SCROPHULARIACEAE

RED BARTSIA Odontites vernus

Red Bartsia is a native annual growing 15-40 cm in height and flowers from August into October. The small unobtrusive flowers belie how important this species is for bumble-bee conservation and it is a fundamental component of nearly all sites where the nationally scarce Shrill Carder Bee is now found.

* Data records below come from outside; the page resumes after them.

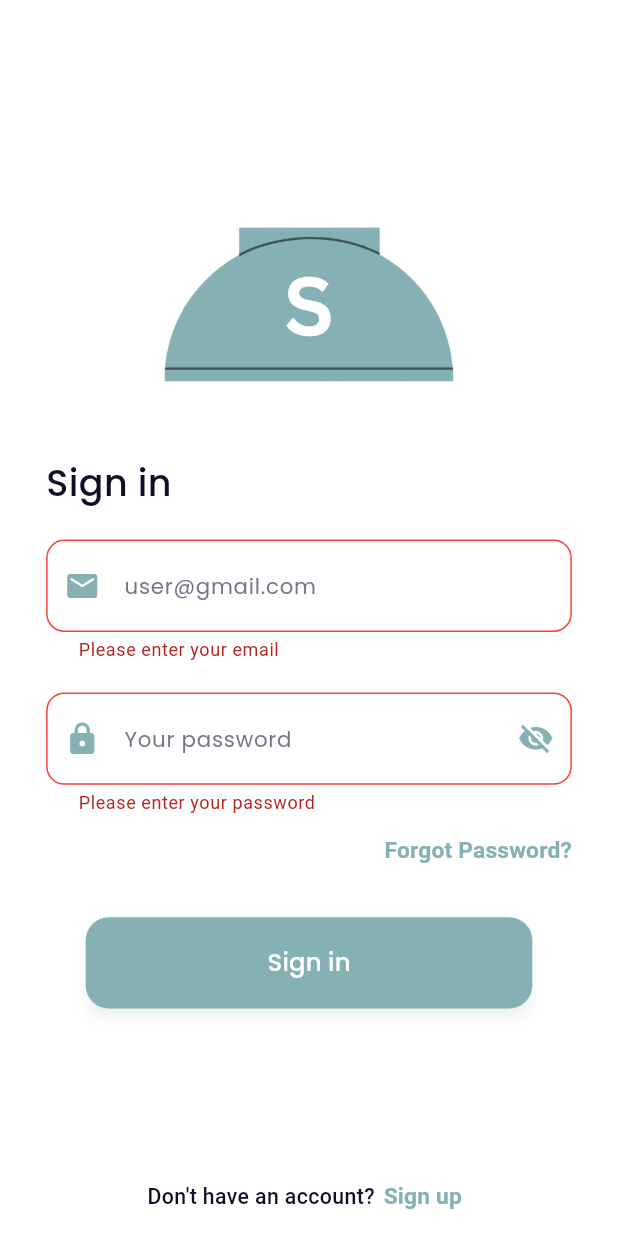
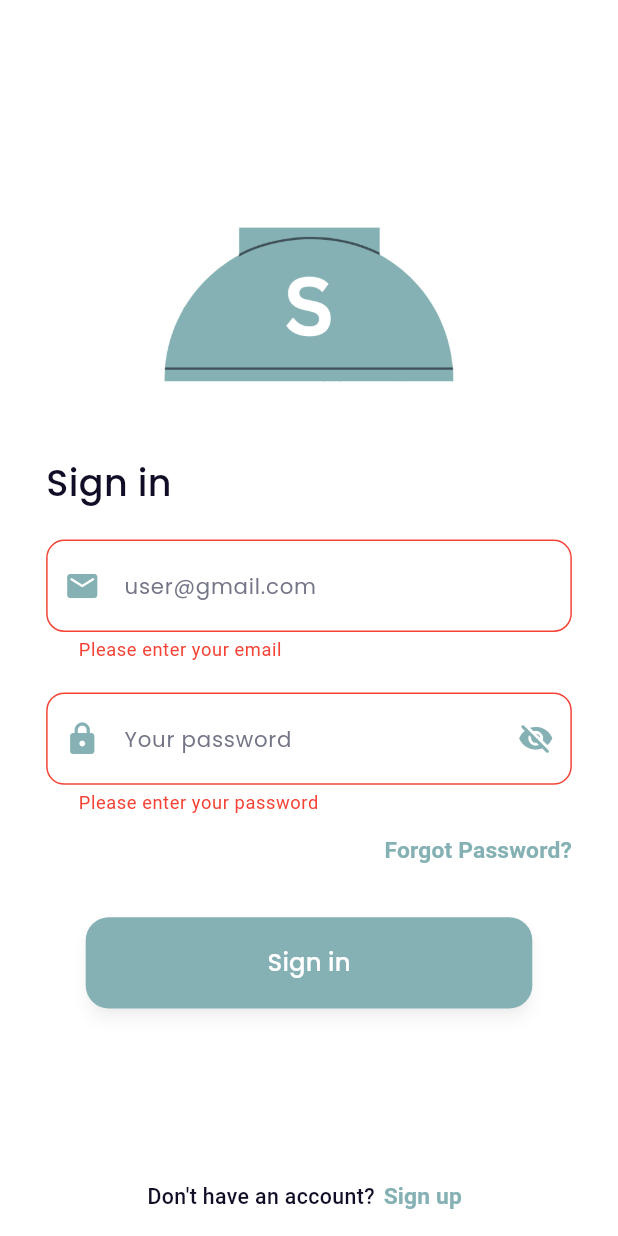
Before and after one commit to favjiw/seacatering, a Flutter app: the screen it shows after launch, after a tap on "Sign in", on a phone screen of 412 x 824 dp. Run offline on Flutter 3.47's test engine with Material 3 defaults, Android fonts, the phone set to English and light mode, and no system bars; our stand-ins replace email_validator, flutter_screenutil, get, google_fonts, hexcolor.

Commit message:
change error textstyle

```diff
--- a/lib/app/shared/constants/text_style.dart
+++ b/lib/app/shared/constants/text_style.dart
@@ -52,6 +52,12 @@ class AppTextStyle {
     color: AppColors.primary,
   );
 
+  static final error = GoogleFonts.roboto(
+    fontSize: 12.sp,
+    fontWeight: FontWeight.w400,
+    color: AppColors.error,
+  );
+
   static final caption = GoogleFonts.openSans(
     fontSize: 12.sp,
     color: Colors.grey,
--- a/lib/app/shared/widgets/custom_text_field.dart
+++ b/lib/app/shared/widgets/custom_text_field.dart
@@ -1,6 +1,9 @@
 import 'package:flutter/material.dart';
 import 'package:flutter_screenutil/flutter_screenutil.dart';
 import 'package:hexcolor/hexcolor.dart';
+
+import '../constants/colors.dart';
+import '../constants/text_style.dart';
 
 class CustomTextField extends StatelessWidget {
   final String hintText;
@@ -75,19 +78,20 @@ class CustomTextField extends StatelessWidget {
           errorBorder: OutlineInputBorder(
             borderRadius: BorderRadius.circular(12.r),
             borderSide: BorderSide(
-              color: Colors.red,
+              color: AppColors.error,
             ),
           ),
           focusedErrorBorder: OutlineInputBorder(
             borderRadius: BorderRadius.circular(12.r),
             borderSide: BorderSide(
-              color: Colors.red,
+              color: AppColors.error,
               width: 2,
             ),
           ),
           border: OutlineInputBorder(
             borderRadius: BorderRadius.circular(12.r),
           ),
+          errorStyle: AppTextStyle.error,
         ),
       ),
     );
```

Wildlife Value Rating
ProvenanceVC41 Glamorgan (Swansea, Neath Port Talbot) & VC44 Carmarthenshire
habitat in rough horse pasture, Kenfig Ind. Est. fields, Neath Port Talbot
attracting in a Shrill Carder Bee, Baglan Moors, Neath Port Talbot
habitat in rough horse pasture, Kenfig Ind. Est. fields, Neath Port Talbot
habitat on secondary dunes, Margam landfill site, Neath Port Talbot
Habitats and Growing AdviceAn annual root-hemiparasite of short, typically grazed, grasslands, tracks, road verges, pathways, brownfield sites and saltmarshes. Sometimes occurs in abundance on reseeded grass slopes. Succeeds in a variety of soils, where its semi-parasitic habit reveals associations with various species of grass, Red Clover and Plantains. The flowers are especially attractive to bumblebees and it is a key forage plant two BAP species; the Shrill Carder-bee and Brown-banded Carder-bee.
AssociationsThe 'Biological Records Centre’s' website lists the following numbers of foodplant associates for Red Bartsia: flies (1), sawflies, wasps and bees (1), and moths (2).
Stocklists for habitats